* **TASK DIRECTIONS**: Reproduce the following entries exactly, leaving nothing out.

= = = =

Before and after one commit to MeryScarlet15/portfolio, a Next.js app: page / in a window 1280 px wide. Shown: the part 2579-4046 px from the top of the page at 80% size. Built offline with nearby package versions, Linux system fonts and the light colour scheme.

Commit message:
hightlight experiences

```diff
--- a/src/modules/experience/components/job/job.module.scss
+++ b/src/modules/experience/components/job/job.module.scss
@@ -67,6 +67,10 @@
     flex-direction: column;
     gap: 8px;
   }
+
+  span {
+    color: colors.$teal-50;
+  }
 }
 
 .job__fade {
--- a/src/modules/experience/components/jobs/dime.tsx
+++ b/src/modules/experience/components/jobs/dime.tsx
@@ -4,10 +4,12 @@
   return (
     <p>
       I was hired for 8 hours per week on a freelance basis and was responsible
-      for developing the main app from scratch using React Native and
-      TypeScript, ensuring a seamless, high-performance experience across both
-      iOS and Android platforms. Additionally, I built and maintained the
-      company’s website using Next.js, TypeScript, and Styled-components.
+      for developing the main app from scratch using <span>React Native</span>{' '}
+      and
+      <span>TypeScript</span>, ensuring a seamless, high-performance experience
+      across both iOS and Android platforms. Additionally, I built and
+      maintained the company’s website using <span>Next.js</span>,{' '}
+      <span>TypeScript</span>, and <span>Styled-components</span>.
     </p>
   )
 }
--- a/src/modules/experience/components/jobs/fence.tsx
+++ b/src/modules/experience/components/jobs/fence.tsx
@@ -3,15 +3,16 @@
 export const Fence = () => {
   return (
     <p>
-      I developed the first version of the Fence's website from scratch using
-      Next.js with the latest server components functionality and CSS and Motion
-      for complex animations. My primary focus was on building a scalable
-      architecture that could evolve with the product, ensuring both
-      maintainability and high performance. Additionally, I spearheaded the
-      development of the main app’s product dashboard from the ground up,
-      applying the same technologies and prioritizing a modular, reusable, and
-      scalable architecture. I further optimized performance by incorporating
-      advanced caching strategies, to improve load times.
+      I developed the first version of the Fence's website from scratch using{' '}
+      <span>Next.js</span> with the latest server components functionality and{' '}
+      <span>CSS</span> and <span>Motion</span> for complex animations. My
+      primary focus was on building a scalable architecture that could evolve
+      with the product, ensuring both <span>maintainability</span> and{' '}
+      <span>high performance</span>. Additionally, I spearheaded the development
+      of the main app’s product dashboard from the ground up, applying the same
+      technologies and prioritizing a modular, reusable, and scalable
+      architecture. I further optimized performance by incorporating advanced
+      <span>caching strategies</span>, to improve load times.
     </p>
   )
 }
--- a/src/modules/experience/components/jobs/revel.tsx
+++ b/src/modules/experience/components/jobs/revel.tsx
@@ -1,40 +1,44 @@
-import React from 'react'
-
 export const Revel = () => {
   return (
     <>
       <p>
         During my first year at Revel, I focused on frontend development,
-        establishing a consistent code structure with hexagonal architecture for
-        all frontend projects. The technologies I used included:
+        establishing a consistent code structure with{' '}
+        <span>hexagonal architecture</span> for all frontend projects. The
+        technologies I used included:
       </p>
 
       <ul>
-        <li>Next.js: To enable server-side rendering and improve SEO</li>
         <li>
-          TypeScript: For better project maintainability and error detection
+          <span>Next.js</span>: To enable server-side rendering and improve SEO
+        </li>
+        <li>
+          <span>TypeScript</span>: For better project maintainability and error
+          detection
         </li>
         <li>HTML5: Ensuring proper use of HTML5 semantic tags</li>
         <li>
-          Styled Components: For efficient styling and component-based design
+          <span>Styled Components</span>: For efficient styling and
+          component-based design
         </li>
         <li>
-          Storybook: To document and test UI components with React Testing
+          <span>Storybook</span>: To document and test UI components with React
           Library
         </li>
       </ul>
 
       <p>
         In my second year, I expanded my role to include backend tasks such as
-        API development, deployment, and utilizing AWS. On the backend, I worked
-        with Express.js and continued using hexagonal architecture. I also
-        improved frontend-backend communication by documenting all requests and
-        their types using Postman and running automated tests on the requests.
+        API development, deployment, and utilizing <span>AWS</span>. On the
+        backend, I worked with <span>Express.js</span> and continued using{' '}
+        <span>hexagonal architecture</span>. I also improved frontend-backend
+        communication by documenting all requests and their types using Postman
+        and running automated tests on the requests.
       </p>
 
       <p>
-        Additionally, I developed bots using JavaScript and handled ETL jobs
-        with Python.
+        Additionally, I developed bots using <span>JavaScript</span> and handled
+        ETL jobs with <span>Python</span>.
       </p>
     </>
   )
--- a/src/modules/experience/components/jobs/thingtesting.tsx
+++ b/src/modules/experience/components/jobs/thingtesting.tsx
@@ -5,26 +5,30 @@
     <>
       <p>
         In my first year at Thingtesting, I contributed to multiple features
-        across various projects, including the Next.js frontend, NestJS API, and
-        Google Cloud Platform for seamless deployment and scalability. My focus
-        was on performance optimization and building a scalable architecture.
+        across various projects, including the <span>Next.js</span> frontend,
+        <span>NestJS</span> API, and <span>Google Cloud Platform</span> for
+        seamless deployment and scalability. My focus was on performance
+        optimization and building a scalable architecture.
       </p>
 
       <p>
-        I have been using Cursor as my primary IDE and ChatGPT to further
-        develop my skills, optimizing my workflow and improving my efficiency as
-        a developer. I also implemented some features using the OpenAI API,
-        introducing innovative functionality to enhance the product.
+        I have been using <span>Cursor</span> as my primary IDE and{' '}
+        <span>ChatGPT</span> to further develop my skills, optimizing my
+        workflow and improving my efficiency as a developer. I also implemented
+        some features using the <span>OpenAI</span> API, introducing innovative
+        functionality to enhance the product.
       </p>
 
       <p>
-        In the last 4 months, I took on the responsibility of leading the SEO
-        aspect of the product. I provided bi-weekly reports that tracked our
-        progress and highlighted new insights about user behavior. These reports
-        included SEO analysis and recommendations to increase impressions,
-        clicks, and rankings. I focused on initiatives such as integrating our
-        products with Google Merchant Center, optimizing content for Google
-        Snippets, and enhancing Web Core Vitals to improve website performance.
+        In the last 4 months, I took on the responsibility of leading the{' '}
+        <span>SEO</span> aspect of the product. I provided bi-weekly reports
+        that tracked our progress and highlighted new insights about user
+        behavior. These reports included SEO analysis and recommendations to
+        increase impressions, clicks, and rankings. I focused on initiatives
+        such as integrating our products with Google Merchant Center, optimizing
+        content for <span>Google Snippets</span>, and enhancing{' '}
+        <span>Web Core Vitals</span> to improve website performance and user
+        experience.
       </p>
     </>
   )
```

= = = =

* **TASK OUTPUT**:
Before and after one commit to MeryScarlet15/portfolio, a Next.js app: page / in a window 1280 px wide. Shown: the part 2579-4046 px from the top of the page at 80% size. Built offline with nearby package versions, Linux system fonts and the light colour scheme.

Commit message:
hightlight experiences

```diff
--- a/src/modules/experience/components/job/job.module.scss
+++ b/src/modules/experience/components/job/job.module.scss
@@ -67,6 +67,10 @@
     flex-direction: column;
     gap: 8px;
   }
+
+  span {
+    color: colors.$teal-50;
+  }
 }
 
 .job__fade {
--- a/src/modules/experience/components/jobs/dime.tsx
+++ b/src/modules/experience/components/jobs/dime.tsx
@@ -4,10 +4,12 @@
   return (
     <p>
       I was hired for 8 hours per week on a freelance basis and was responsible
-      for developing the main app from scratch using React Native and
-      TypeScript, ensuring a seamless, high-performance experience across both
-      iOS and Android platforms. Additionally, I built and maintained the
-      company’s website using Next.js, TypeScript, and Styled-components.
+      for developing the main app from scratch using <span>React Native</span>{' '}
+      and
+      <span>TypeScript</span>, ensuring a seamless, high-performance experience
+      across both iOS and Android platforms. Additionally, I built and
+      maintained the company’s website using <span>Next.js</span>,{' '}
+      <span>TypeScript</span>, and <span>Styled-components</span>.
     </p>
   )
 }
--- a/src/modules/experience/components/jobs/fence.tsx
+++ b/src/modules/experience/components/jobs/fence.tsx
@@ -3,15 +3,16 @@
 export const Fence = () => {
   return (
     <p>
-      I developed the first version of the Fence's website from scratch using
-      Next.js with the latest server components functionality and CSS and Motion
-      for complex animations. My primary focus was on building a scalable
-      architecture that could evolve with the product, ensuring both
-      maintainability and high performance. Additionally, I spearheaded the
-      development of the main app’s product dashboard from the ground up,
-      applying the same technologies and prioritizing a modular, reusable, and
-      scalable architecture. I further optimized performance by incorporating
-      advanced caching strategies, to improve load times.
+      I developed the first version of the Fence's website from scratch using{' '}
+      <span>Next.js</span> with the latest server components functionality and{' '}
+      <span>CSS</span> and <span>Motion</span> for complex animations. My
+      primary focus was on building a scalable architecture that could evolve
+      with the product, ensuring both <span>maintainability</span> and{' '}
+      <span>high performance</span>. Additionally, I spearheaded the development
+      of the main app’s product dashboard from the ground up, applying the same
+      technologies and prioritizing a modular, reusable, and scalable
+      architecture. I further optimized performance by incorporating advanced
+      <span>caching strategies</span>, to improve load times.
     </p>
   )
 }
--- a/src/modules/experience/components/jobs/revel.tsx
+++ b/src/modules/experience/components/jobs/revel.tsx
@@ -1,40 +1,44 @@
-import React from 'react'
-
 export const Revel = () => {
   return (
     <>
       <p>
         During my first year at Revel, I focused on frontend development,
-        establishing a consistent code structure with hexagonal architecture for
-        all frontend projects. The technologies I used included:
+        establishing a consistent code structure with{' '}
+        <span>hexagonal architecture</span> for all frontend projects. The
+        technologies I used included:
       </p>
 
       <ul>
-        <li>Next.js: To enable server-side rendering and improve SEO</li>
         <li>
-          TypeScript: For better project maintainability and error detection
+          <span>Next.js</span>: To enable server-side rendering and improve SEO
+        </li>
+        <li>
+          <span>TypeScript</span>: For better project maintainability and error
+          detection
         </li>
         <li>HTML5: Ensuring proper use of HTML5 semantic tags</li>
         <li>
-          Styled Components: For efficient styling and component-based design
+          <span>Styled Components</span>: For efficient styling and
+          component-based design
         </li>
         <li>
-          Storybook: To document and test UI components with React Testing
+          <span>Storybook</span>: To document and test UI components with React
           Library
         </li>
       </ul>
 
       <p>
         In my second year, I expanded my role to include backend tasks such as
-        API development, deployment, and utilizing AWS. On the backend, I worked
-        with Express.js and continued using hexagonal architecture. I also
-        improved frontend-backend communication by documenting all requests and
-        their types using Postman and running automated tests on the requests.
+        API development, deployment, and utilizing <span>AWS</span>. On the
+        backend, I worked with <span>Express.js</span> and continued using{' '}
+        <span>hexagonal architecture</span>. I also improved frontend-backend
+        communication by documenting all requests and their types using Postman
+        and running automated tests on the requests.
       </p>
 
       <p>
-        Additionally, I developed bots using JavaScript and handled ETL jobs
-        with Python.
+        Additionally, I developed bots using <span>JavaScript</span> and handled
+        ETL jobs with <span>Python</span>.
       </p>
     </>
   )
--- a/src/modules/experience/components/jobs/thingtesting.tsx
+++ b/src/modules/experience/components/jobs/thingtesting.tsx
@@ -5,26 +5,30 @@
     <>
       <p>
         In my first year at Thingtesting, I contributed to multiple features
-        across various projects, including the Next.js frontend, NestJS API, and
-        Google Cloud Platform for seamless deployment and scalability. My focus
-        was on performance optimization and building a scalable architecture.
+        across various projects, including the <span>Next.js</span> frontend,
+        <span>NestJS</span> API, and <span>Google Cloud Platform</span> for
+        seamless deployment and scalability. My focus was on performance
+        optimization and building a scalable architecture.
       </p>
 
       <p>
-        I have been using Cursor as my primary IDE and ChatGPT to further
-        develop my skills, optimizing my workflow and improving my efficiency as
-        a developer. I also implemented some features using the OpenAI API,
-        introducing innovative functionality to enhance the product.
+        I have been using <span>Cursor</span> as my primary IDE and{' '}
+        <span>ChatGPT</span> to further develop my skills, optimizing my
+        workflow and improving my efficiency as a developer. I also implemented
+        some features using the <span>OpenAI</span> API, introducing innovative
+        functionality to enhance the product.
       </p>
 
       <p>
-        In the last 4 months, I took on the responsibility of leading the SEO
-        aspect of the product. I provided bi-weekly reports that tracked our
-        progress and highlighted new insights about user behavior. These reports
-        included SEO analysis and recommendations to increase impressions,
-        clicks, and rankings. I focused on initiatives such as integrating our
-        products with Google Merchant Center, optimizing content for Google
-        Snippets, and enhancing Web Core Vitals to improve website performance.
+        In the last 4 months, I took on the responsibility of leading the{' '}
+        <span>SEO</span> aspect of the product. I provided bi-weekly reports
+        that tracked our progress and highlighted new insights about user
+        behavior. These reports included SEO analysis and recommendations to
+        increase impressions, clicks, and rankings. I focused on initiatives
+        such as integrating our products with Google Merchant Center, optimizing
+        content for <span>Google Snippets</span>, and enhancing{' '}
+        <span>Web Core Vitals</span> to improve website performance and user
+        experience.
       </p>
     </>
   )
```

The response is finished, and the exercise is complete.